On the night of April 18, 1775, hundreds of British troops set off from Boston toward Concord, Massachusetts, in order to seize weapons and ammunition stockpiled there by American colonists. Early the next morning, the British reached Lexington, where approximately 70 minutemen had gathered on the village green. Someone suddenly fired a shot—it’s uncertain which side—and a melee ensued. When the brief clash ended, eight Americans lay dead and at least an equal amount were injured, while one redcoat was wounded. The British continued on to nearby Concord, where that same day they encountered armed resistance from a group of patriots at the town’s North Bridge. Gunfire was exchanged, leaving two colonists and three redcoats dead. Afterward, the British retreated back to Boston, skirmishing with colonial militiamen along the way and suffering a number of casualties; the Revolutionary War had begun. The incident at the North Bridge later was memorialized by Ralph Waldo Emerson in his 1837 poem “Concord Hymn,” whose opening stanza is: “By the rude bridge that arched the flood/Their flag to April’s breeze unfurled/Here once the embattled farmers stood/And fired the shot heard round the world.”

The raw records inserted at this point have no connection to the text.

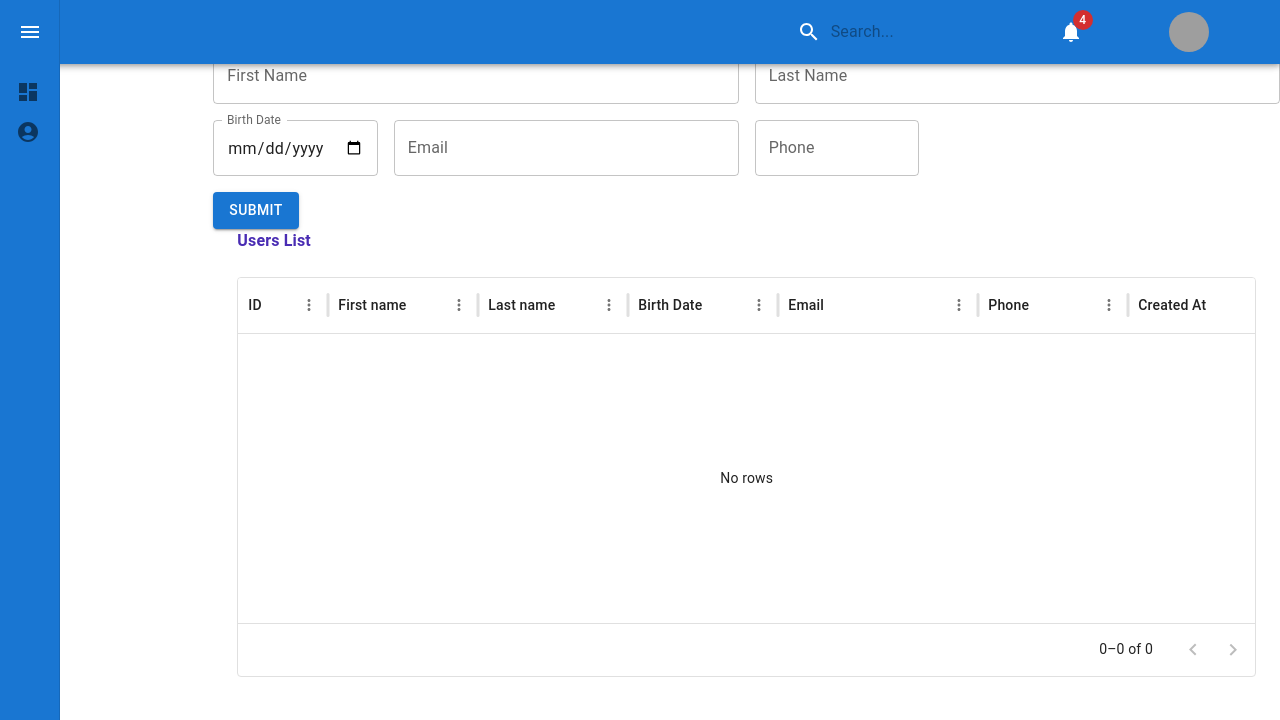
Repository: lenx0/front-client-manager
Page: /
The author's editor kept a copy of each file at every save. The page is drawn from the files as they stood at one save, then again after the next save.
The browser window is 1280 px wide. The pictures show the whole page.
Pictures or frames that could not be fetched are drawn as grey boxes. The page's requests for data from a server got no answer. The project was rebuilt for these pictures with package versions that can differ from the ones it lists, and the page was loaded fresh each time. No one was signed in, and anything a server would have sent is missing. Also part of the build but not shown: vite.config.js, src/App.css.

Above is the page before, as saved 2024-06-25 13:20:27.

After the next save:
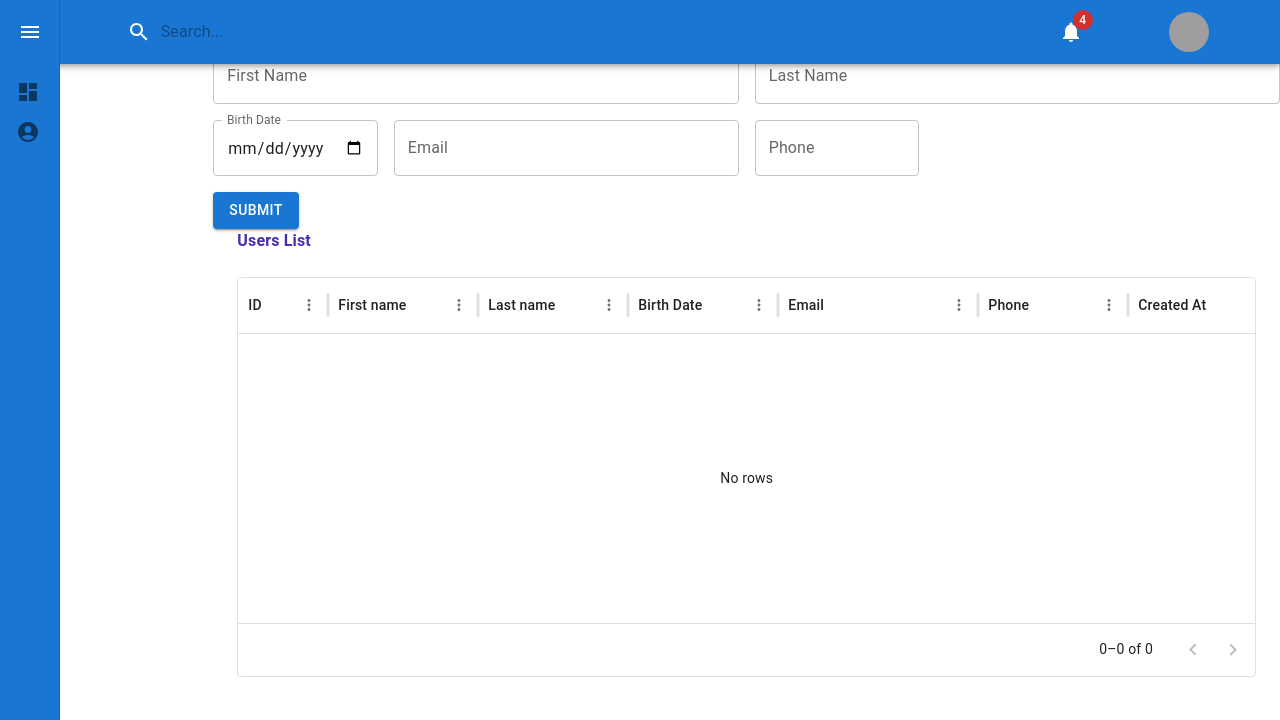
Saved 5 s later.
--- a/src/components/Layout/Header.jsx
+++ b/src/components/Layout/Header.jsx
@@ -19,14 +19,12 @@
                     </Grid>
                     <Grid item xs={9}>
                         <Box display="flex" justifyContent="end" alignItems="center">
-                            <div style={{ display: 'flex', alignItems: 'center' }}>
                                 <SearchIcon style={{ marginRight: '10px' }} />
                                 <InputBase
                                     placeholder="Search..."
                                     inputProps={{ 'aria-label': 'search' }}
                                     fullWidth
                                 />
-                            </div>
                         </Box>
 
                     </Grid>

After the save that followed:
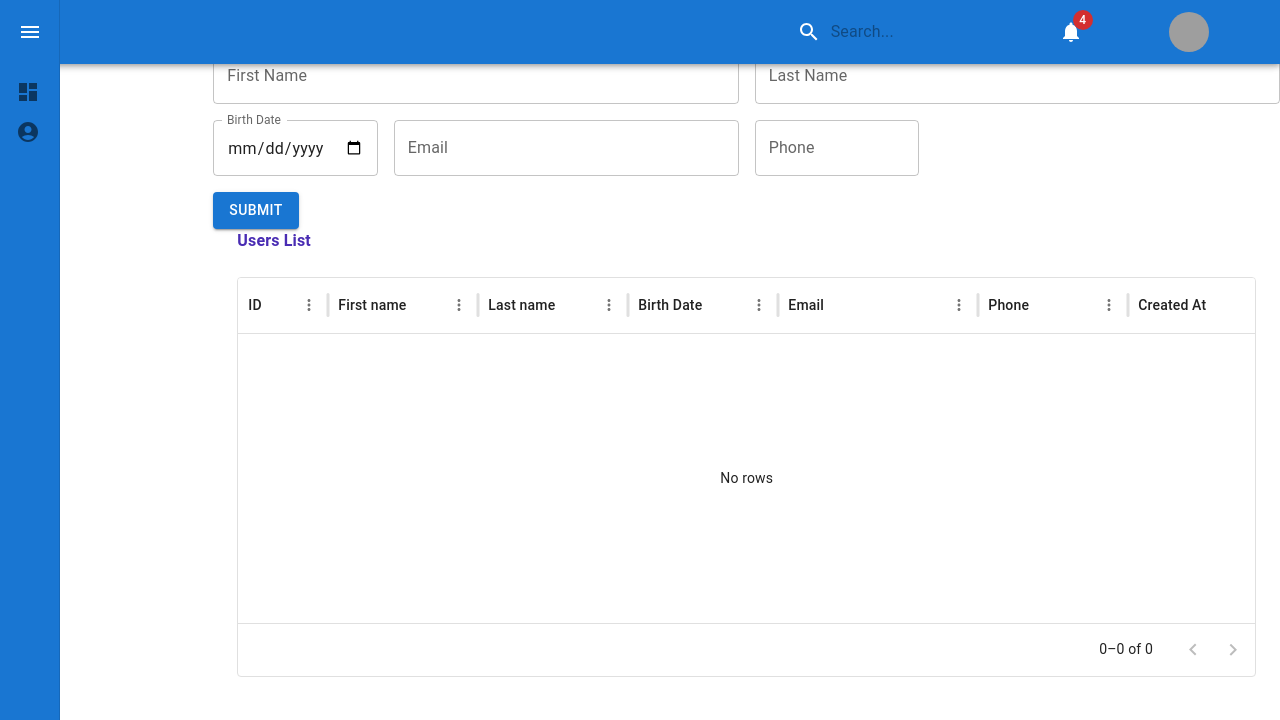
Saved 6 s later.
--- a/src/components/Layout/Header.jsx
+++ b/src/components/Layout/Header.jsx
@@ -19,12 +19,14 @@
                     </Grid>
                     <Grid item xs={9}>
                         <Box display="flex" justifyContent="end" alignItems="center">
+                            <div style={{ display: 'flex', alignItems: 'center' }}>
                                 <SearchIcon style={{ marginRight: '10px' }} />
                                 <InputBase
                                     placeholder="Search..."
                                     inputProps={{ 'aria-label': 'search' }}
                                     fullWidth
                                 />
+                            </div>
                         </Box>
 
                     </Grid>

Emerson penned “Concord Hymn” for the dedication of a battle monument at the site of the North Bridge. At the dedication ceremony on July 4, 1837, a group of townspeople sang the poem’s 16 lines to the tune of a traditional hymn called “Old Hundredth.” Emerson, a Boston native born in 1803, spent portions of his childhood in Concord (where his grandfather, a minister, had witnessed the 1775 battle at the North Bridge from his nearby home) and moved there permanently in 1834. He went on to become one of the country’s leading intellectuals and lived in Concord until his death in 1882.

In addition to the American Revolution, the “shot heard round the world” became associated with other historical events, such as the 1914 assassination of Austria’s Archduke Franz Ferdinand, which helped trigger World War I, and the 1951 game-winning, three-run homer by the New York Giants’ Bobby Thomson against the Brooklyn Dodgers; thanks to Thomson’s “shot,” the Giants nabbed the National League pennant.